▸ **Action item**
For the string "menuButton", work out how many lines of the data contain it and give that number with nothing added.

User interface change data:
++++
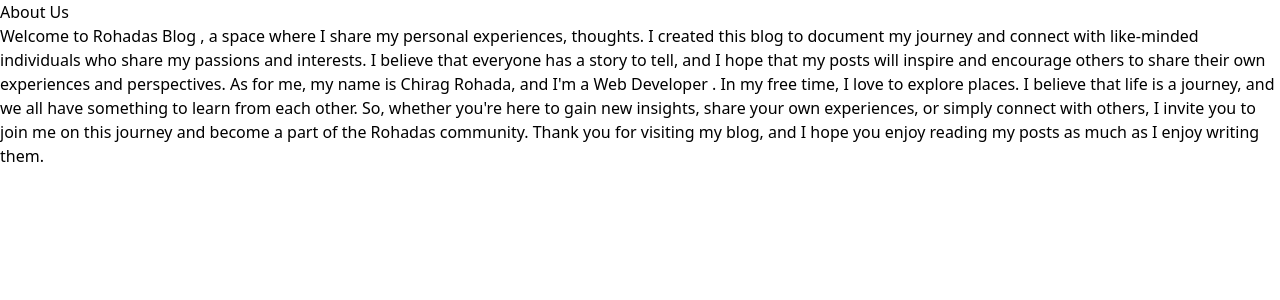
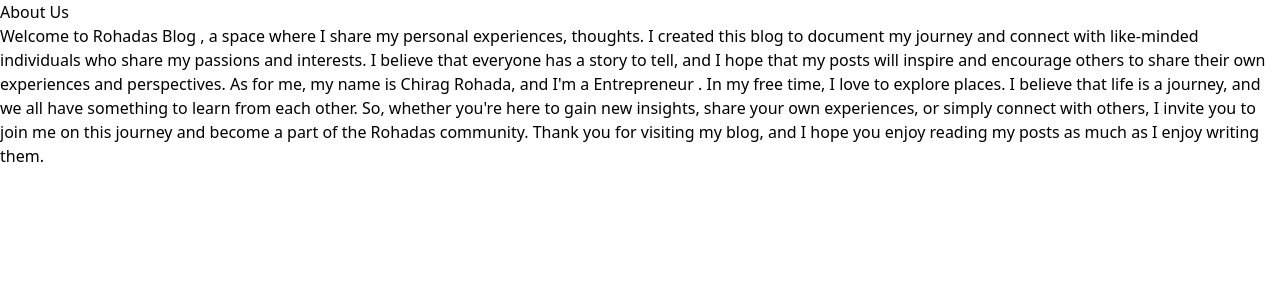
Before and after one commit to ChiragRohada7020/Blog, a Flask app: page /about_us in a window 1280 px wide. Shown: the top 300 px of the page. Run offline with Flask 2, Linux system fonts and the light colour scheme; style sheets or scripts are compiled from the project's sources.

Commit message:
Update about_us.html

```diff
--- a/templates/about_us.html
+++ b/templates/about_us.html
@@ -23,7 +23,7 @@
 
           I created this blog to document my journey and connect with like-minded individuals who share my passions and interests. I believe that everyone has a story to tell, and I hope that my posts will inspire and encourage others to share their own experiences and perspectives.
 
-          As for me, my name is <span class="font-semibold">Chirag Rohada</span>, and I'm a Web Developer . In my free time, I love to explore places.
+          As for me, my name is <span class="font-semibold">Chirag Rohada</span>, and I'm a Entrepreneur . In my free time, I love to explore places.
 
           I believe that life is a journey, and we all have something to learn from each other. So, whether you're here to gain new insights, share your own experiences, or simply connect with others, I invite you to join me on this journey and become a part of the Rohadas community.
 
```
++++
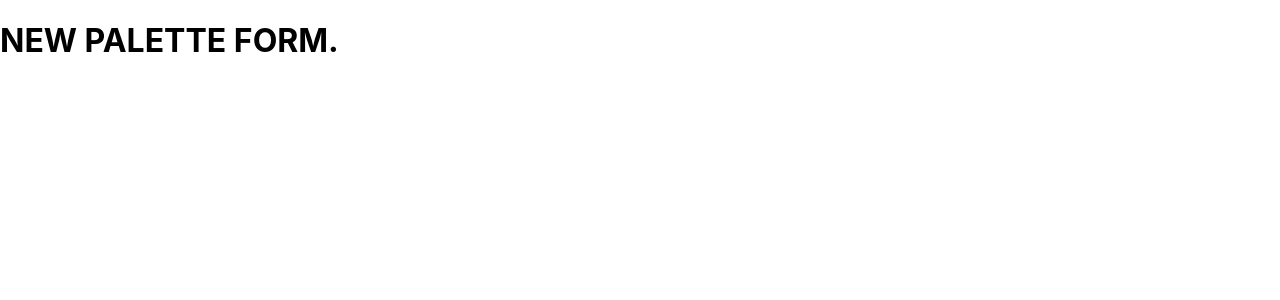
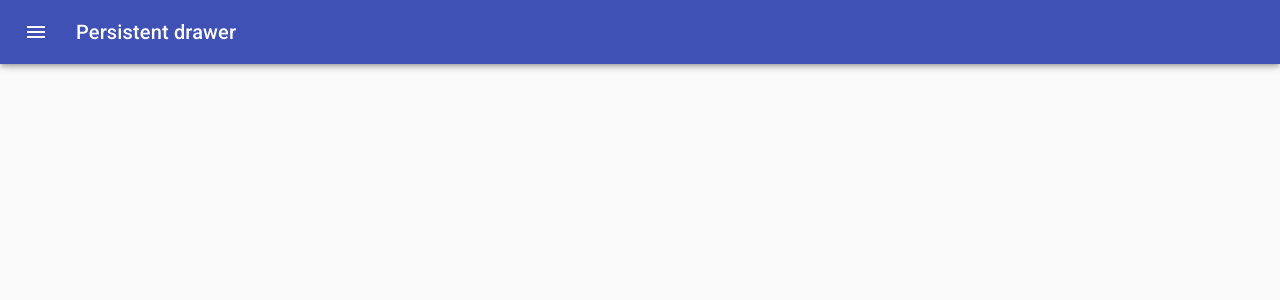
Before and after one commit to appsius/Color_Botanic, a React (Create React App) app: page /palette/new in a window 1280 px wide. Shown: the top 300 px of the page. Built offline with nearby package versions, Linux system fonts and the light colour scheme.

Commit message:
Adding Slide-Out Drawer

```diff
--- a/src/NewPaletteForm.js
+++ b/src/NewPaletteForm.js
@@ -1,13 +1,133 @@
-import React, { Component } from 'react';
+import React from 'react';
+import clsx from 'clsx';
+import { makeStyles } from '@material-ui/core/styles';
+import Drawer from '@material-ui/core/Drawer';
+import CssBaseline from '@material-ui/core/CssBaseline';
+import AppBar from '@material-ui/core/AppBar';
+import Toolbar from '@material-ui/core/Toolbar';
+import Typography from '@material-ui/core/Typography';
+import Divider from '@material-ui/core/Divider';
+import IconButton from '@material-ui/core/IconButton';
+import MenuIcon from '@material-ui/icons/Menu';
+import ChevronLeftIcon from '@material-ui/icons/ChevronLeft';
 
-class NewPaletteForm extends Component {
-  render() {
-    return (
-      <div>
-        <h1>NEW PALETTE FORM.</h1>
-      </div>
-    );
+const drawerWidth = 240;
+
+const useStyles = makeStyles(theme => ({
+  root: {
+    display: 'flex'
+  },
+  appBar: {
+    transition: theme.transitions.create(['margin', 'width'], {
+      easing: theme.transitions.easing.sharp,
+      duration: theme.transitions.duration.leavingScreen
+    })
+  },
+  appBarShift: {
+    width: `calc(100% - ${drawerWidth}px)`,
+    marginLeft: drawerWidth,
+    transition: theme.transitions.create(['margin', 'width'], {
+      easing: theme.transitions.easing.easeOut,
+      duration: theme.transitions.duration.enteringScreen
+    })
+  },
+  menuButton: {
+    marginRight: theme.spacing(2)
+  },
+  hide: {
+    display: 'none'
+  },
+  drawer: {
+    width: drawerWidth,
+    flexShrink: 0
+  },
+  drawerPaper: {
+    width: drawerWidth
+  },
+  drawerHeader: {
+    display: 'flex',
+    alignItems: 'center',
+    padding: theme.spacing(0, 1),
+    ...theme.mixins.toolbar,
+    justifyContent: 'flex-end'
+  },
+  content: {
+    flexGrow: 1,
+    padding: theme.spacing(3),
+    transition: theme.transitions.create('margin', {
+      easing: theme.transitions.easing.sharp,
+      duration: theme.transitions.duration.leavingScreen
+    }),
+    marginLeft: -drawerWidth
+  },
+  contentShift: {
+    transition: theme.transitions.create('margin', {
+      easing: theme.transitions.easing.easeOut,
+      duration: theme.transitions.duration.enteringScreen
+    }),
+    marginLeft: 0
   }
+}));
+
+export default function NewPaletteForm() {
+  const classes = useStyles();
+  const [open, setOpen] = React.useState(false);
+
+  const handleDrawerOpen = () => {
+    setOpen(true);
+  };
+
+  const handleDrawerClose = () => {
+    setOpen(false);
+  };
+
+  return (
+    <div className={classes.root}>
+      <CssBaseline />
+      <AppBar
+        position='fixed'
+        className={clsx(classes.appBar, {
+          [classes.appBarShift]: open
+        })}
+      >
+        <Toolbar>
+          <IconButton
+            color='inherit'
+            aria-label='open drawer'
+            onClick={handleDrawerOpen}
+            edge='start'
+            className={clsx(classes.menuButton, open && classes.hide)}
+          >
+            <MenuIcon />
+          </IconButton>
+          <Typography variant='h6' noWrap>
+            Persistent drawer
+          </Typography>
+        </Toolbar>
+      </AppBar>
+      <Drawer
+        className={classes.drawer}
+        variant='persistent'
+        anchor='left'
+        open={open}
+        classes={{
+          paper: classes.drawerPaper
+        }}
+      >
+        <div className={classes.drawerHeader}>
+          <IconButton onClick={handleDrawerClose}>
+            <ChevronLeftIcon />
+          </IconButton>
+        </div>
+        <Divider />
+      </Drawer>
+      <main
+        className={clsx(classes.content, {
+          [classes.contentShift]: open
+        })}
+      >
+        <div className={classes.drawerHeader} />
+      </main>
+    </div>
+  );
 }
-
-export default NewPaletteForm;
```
++++
▸ **Exercise output**
2